Prime Minister Narendra Modi spoke of ‘one nation one election’ on the eve of Constitution Day, which was also the 12th anniversary of the 26/11 Mumbai terror attacks. Simultaneous elections were the rule until 1967. But, following cessation of some legislative assemblies in 1968 and 1969, and of the Lok Sabha in December 1970, elections to state assemblies and Parliament were held independently.
A working paper that the Law Commission brought out in April 2018, after Modi re-floated the idea in 2016, said that at least “five Constitutional recommendations” would be required to begin simultaneous elections. The final decision is yet to be taken.
Currently, elections to the state assemblies and the Lok Sabha are held separately, whenever a government’s five-year term ends or whenever they are dissolved. The terms of legislative assemblies and the Lok Sabha may not coincide with one another. For instance, Bihar had elections in 2020, whereas Assam, Tamil Nadu, Puducherry, West Bengal and Kerala will go to the polls in 2021. To address the problem of premature dissolution of legislative assemblies or Parliament, the Election Commission has suggested that no-confidence motions should be made more constructive.
The ‘one nation one election’ idea will involve the restructuring of the Indian election cycle in such a manner that elections to the states and to the Centre synchronise. This would mean that the voters will cast their votes for electing members of the Lok Sabha and the state assemblies on a single day, at the same time, or in a phased manner, as the case may be.

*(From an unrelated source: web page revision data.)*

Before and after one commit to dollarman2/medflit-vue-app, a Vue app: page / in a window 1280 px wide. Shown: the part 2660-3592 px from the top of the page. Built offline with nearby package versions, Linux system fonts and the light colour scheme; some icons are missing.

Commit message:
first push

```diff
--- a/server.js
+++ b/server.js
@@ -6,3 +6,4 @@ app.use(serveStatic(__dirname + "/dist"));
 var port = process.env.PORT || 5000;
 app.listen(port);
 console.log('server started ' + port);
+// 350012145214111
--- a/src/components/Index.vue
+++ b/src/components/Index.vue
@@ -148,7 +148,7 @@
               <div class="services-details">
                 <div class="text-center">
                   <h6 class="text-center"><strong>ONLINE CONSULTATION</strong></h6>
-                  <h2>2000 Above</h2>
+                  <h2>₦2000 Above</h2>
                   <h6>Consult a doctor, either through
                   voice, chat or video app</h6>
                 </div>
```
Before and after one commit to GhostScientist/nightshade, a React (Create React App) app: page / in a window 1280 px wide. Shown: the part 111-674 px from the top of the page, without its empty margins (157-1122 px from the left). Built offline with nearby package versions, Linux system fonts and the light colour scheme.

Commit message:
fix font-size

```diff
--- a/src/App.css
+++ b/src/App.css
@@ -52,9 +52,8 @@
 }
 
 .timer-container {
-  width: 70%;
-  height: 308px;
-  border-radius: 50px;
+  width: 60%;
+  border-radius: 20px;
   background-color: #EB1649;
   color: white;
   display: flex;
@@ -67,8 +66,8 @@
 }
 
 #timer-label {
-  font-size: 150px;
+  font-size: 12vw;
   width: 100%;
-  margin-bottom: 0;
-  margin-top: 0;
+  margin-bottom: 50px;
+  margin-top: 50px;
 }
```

Simultaneous elections would have numerous benefits for the nation. First and foremost, it will reduce the expenditure. The Bihar polls in 2015 cost the exchequer Rs300 crore. About Rs152 crore was spent on payment for vehicles, fuel, setting up booths, tents, barricading and printing poll documents. A major poll expenditure was on security arrangements for free and fair elections. It cost around Rs230 crore for the Madhya Pradesh government to conduct the assembly polls in 2018.
Second, it will increase the voter turnout. It is often seen that voters take Lok Sabha elections much more seriously than assembly elections and local polls. Simultaneous elections would mean a single and much more efficient voter list and the maximum population coming out to vote. Third, there would be more time and headspace for administration. If there is an election every year, it takes up a lot of time to plan and execute political campaigns. Elections all over the country once in five years would take up less energy, and allow governments to focus on development and administration for the remaining time.
There are other benefits such as curtailment of harmful effects of vote bank appeasement. With elections around the corner, most political parties resort to gimmicks to win voters or destroy the reputation of other parties.
There are certain arguments against ‘one nation one election’: national and state issues being different; lack of consensus among national and regional parties; the need to cut short or extend the terms of certain state governments; violation of constitutional provisions; negation of democracy by trivialising regional issues; and the likelihood of politicians becoming complacent. Another concern is that holding simultaneous elections will affect the judgment of voters. This seems to underestimate the intellect of the voters. Indian voters have time and again proved that they vote sensibly and are not fooled by false promises anymore. The Bihar election result is a live example of this. Here is hoping that this noble idea will be realised in 2024.